The NFL playoff race is the ultimate reality show.
Reality television has exploded in popularity over the past decade, fueled largely by the drama that stems from the weekly dismissal of contestants. The excitement continues to build until a single winner emerges.
The Steelers snapped the Baltimore Ravens' 15-game home winning streak behind 37-year-old third-string quarterback Charlie Batch. This version of Batch looked nothing like the version who started Week 12's disappointing loss to the Cleveland Browns. This Batch was accurate, efficient and clutch, calmly steering the Steelers on a 61-yard drive that led to a 42-yard game-winning field goal as time expired.
Batch's performance helped the Steelers maintain their playoff position despite the absence of star quarterback Ben Roethlisberger for the third straight week. Of course, the Steelers' defense also deserves its share of credit; the NFL's top-ranked unit limited the Ravens' offense to 288 total yards, producing three sacks and two timely turnovers.
The Steelers must temper their enthusiasm, however, because they are still deadlocked with their AFC North brethren, the Cincinnati Bengals. While the Steelers rode a wily veteran, the Bengals relied on the play of 25-year old quarterback Andy Dalton to notch a 20-13 win over the San Diego Chargers.
Dalton didn't produce eye-popping statistics (he completed 25 of 39 passes for 211 yards and a touchdown), but he utilized both his arm and legs to manufacture the necessary points for a Bengals win. His touchdown scamper with less than five minutes to play sealed the victory for Cincinnati.
Luck, Wilson poised for playoff success
A few years ago, I did a study on successful NFL quarterbacks. I was looking for a common denominator among the league's top signal-callers, and I came away with some very interesting results. Size, arm-strength, athleticism and personality all varied, but there was one trait that each of the NFL's top passers shared: poise.
Poise is hard to explain but easy to spot, and it was on display in two young quarterbacks on Sunday. Andrew Luck of the Indianapolis Colts and Russell Wilson of the Seattle Seahawks both handled high-pressure situations (against the Detroit Lions and Chicago Bears, respectively) with incredible calm, confidence and poise. There wasn't any panic in their play and they both took their game to another level when their teams' fates were on the line.

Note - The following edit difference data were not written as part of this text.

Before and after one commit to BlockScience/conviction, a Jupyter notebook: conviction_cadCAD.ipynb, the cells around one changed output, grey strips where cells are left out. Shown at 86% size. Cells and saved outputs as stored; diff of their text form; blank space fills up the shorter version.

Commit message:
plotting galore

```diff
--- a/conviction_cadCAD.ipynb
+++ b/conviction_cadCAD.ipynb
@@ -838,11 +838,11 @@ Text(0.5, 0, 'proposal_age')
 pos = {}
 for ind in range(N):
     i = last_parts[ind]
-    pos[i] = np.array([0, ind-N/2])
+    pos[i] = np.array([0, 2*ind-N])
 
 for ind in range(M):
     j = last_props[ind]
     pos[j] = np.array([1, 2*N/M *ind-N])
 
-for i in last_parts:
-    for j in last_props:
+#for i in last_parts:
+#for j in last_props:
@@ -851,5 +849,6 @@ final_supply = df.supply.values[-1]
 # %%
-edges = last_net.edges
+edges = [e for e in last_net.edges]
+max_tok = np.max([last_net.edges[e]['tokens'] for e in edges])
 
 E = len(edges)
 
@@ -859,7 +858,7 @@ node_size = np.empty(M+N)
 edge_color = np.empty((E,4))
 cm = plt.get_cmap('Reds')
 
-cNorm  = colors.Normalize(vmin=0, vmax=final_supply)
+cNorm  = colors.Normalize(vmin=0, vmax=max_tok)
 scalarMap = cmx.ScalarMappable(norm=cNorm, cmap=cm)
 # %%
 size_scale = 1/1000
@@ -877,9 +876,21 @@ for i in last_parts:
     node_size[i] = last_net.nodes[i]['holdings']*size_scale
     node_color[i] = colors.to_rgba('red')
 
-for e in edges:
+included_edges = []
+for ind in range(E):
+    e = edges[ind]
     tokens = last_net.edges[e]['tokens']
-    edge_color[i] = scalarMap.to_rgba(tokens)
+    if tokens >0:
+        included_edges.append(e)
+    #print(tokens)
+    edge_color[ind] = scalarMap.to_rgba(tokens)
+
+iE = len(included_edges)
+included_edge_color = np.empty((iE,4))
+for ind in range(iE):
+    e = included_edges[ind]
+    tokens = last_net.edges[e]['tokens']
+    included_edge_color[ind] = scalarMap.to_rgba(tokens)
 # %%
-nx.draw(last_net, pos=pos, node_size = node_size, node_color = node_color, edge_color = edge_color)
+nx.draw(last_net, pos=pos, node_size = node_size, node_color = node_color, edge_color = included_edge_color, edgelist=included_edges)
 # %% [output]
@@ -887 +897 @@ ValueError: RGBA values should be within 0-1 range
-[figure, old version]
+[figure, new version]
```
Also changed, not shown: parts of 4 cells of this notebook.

The great quarterbacks always seem to embrace the challenge of performing in clutch situations. They find a way to slow the game down, control their emotions and make great decisions. That's exactly what Luck and Wilson have done throughout the 2012 season, and it should result in postseason berths for both the Colts and Seahawks.
Three startling statistics
3) Carson Palmer completed 34 passes for 351 yards but lost, while Ryan Fitzpatrick completed nine passes for 112 yards but won. Fitzpatrick benefitted from the Buffalo Bills' strong defense and rushing attack against the Jacksonville Jaguars, while Palmer failed to receive the same type of support against the Cleveland Browns from his Oakland Raiders teammates.
Rookie class a bright spot for Eagles
Very little has gone right for the Philadelphia Eagles during the 2012 campaign. On Sunday night, the Eagles dropped their eighth straight game after getting off to a 3-1 start. While their record is ugly, there has been one positive development for Philadelphia: This year's rookie class is shaping up to be one of the best in the team's recent history.
Fletcher Cox, DT, first-round pick: Cox has started six games, flashing excellent quickness and playmaking potential while recording 29 tackles and three sacks this season.
Mychal Kendricks, LB, second-round pick: Kendricks has started 11 of the Eagles' 12 games; his speed and explosiveness are easy to spot on game tape.
Nick Foles, QB, third-round pick: The young signal-caller has started the last three games for Philly, enjoying his best showing during Sunday night's contest. He threw for 251 yards and a score while avoiding any interceptions. His ability to buy time and create plays on the move has been a pleasant surprise.
Brandon Boykin, CB, fourth-round pick: Boykin has made solid contributions as both a nickel coverage player and kickoff returner.
Dennis Kelly, OL, fifth-round pick: Drafted as a developmental project, Kelly has already started six games this season at two different positions.
Bryce Brown, RB, seventh-round pick: Brown has proven to be the Eagles' best value selection. He's started the past two games, rushing for a combined 347 yards and four touchdowns. He also coughed up three devastating fumbles over that span, but Brown's combination of speed and power has to be encouraging to the Eagles' front office.
Damaris Johnson, WR, rookie free agent: Johnson has shown glimpses of potential as both a receiver and returner. On Sunday, he returned a punt 98 yards for a touchdown.